* **ABOUT THIS TASK**: Look through the lines below and extract any with the word "text".

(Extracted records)
____________________
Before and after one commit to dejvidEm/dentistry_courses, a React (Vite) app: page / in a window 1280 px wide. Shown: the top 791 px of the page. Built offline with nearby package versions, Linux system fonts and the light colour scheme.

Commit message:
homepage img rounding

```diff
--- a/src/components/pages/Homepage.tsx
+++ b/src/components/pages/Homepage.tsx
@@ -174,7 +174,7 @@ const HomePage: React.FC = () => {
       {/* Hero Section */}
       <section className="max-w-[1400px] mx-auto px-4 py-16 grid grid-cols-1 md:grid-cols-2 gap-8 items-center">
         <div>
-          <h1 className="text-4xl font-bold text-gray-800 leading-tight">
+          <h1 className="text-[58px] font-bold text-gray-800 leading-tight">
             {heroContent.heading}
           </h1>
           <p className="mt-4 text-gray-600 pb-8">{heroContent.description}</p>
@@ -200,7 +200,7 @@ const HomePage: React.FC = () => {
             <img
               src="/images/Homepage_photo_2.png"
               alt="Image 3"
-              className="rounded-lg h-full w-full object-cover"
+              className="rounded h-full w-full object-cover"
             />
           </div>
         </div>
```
____________________
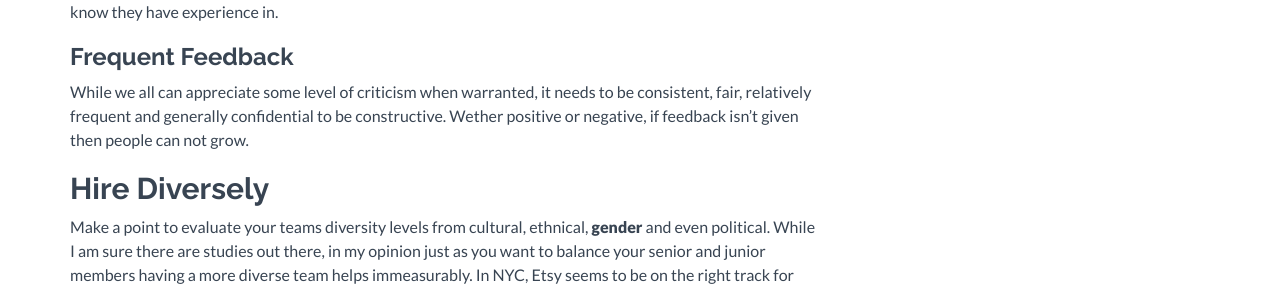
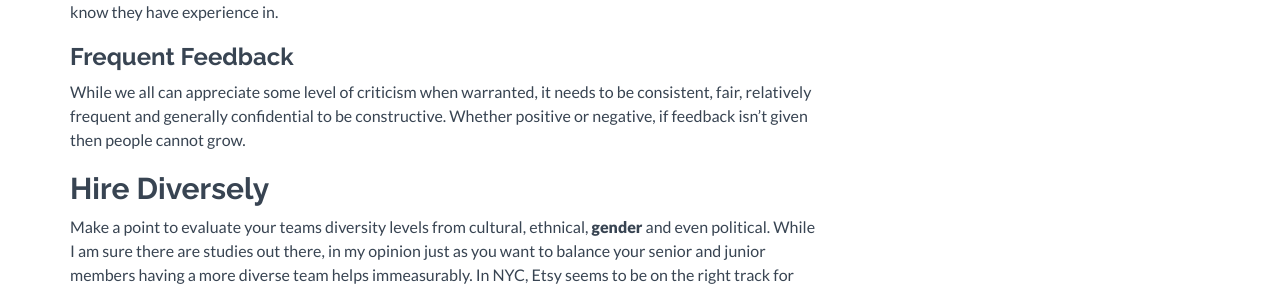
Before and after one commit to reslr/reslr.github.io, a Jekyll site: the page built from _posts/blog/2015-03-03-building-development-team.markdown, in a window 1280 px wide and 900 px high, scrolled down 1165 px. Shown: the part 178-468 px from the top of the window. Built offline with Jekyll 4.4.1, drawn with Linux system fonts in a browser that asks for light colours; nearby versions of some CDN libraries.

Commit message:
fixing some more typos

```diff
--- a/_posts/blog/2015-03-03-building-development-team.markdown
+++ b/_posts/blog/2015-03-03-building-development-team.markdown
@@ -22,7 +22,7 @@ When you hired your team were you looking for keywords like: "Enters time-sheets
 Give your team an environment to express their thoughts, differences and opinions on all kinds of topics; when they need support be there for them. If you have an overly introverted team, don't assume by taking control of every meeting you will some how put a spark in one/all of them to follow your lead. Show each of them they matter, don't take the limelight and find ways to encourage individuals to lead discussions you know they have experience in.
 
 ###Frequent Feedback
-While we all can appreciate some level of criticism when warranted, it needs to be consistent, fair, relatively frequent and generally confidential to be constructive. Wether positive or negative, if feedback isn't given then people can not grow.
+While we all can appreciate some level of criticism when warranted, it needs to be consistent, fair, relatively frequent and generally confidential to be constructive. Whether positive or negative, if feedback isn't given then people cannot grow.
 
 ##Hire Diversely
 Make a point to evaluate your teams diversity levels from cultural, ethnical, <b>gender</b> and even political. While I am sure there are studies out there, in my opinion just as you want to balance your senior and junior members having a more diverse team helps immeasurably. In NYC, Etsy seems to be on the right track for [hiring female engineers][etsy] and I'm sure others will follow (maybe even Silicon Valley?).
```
____________________
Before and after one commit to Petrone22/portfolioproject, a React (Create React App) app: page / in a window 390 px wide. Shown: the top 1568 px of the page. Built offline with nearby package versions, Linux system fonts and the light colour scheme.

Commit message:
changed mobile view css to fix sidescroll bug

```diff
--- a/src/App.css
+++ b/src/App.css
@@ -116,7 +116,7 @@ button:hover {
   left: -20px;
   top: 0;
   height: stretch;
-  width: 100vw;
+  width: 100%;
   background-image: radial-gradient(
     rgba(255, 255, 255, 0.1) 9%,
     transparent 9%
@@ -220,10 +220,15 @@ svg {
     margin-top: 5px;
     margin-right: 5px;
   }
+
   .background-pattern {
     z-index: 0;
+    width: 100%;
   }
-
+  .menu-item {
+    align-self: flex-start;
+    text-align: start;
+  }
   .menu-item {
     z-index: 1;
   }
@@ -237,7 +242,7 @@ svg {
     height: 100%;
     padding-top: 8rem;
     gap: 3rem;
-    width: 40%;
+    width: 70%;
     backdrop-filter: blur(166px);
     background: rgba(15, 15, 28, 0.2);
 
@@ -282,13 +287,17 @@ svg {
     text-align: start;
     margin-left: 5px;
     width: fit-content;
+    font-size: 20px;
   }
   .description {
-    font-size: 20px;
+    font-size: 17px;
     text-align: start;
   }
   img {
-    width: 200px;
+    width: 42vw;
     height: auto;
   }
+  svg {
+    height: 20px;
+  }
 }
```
____________________
* **EXPECTED ANSWER**:
-          <h1 className="text-4xl font-bold text-gray-800 leading-tight">
+          <h1 className="text-[58px] font-bold text-gray-800 leading-tight">
           <p className="mt-4 text-gray-600 pb-8">{heroContent.description}</p>
+    text-align: start;
     text-align: start;
     text-align: start;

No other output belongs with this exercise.